mainframe computerThe Third Platform, the next phase of the IT revolution, has arrived.

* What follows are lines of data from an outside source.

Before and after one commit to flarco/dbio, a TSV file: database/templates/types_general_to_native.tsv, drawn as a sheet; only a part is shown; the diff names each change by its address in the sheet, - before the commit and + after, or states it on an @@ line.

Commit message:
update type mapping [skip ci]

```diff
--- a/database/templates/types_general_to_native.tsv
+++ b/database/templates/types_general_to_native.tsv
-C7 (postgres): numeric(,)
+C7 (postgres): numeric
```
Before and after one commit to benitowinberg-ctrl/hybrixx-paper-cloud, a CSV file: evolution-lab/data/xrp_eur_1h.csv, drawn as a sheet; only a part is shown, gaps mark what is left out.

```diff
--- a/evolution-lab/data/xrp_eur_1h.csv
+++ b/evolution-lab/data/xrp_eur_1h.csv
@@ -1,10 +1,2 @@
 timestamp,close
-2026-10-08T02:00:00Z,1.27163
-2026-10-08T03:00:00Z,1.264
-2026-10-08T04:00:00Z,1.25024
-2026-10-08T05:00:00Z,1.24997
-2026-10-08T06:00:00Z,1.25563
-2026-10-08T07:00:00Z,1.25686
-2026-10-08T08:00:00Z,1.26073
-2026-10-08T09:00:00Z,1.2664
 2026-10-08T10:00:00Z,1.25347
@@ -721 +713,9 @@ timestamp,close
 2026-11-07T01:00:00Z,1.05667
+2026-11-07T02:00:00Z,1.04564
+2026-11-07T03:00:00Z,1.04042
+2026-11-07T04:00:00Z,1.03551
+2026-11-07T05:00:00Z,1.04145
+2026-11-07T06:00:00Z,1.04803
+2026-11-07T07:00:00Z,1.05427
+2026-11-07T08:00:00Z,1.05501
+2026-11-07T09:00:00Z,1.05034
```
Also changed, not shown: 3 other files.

While the First platform was the mainframe computer and the Second was built on servers and PCs, the Third Platform is a puzzle of new technologies — social networking, cloud services, and big data analytics — run on mobile devices.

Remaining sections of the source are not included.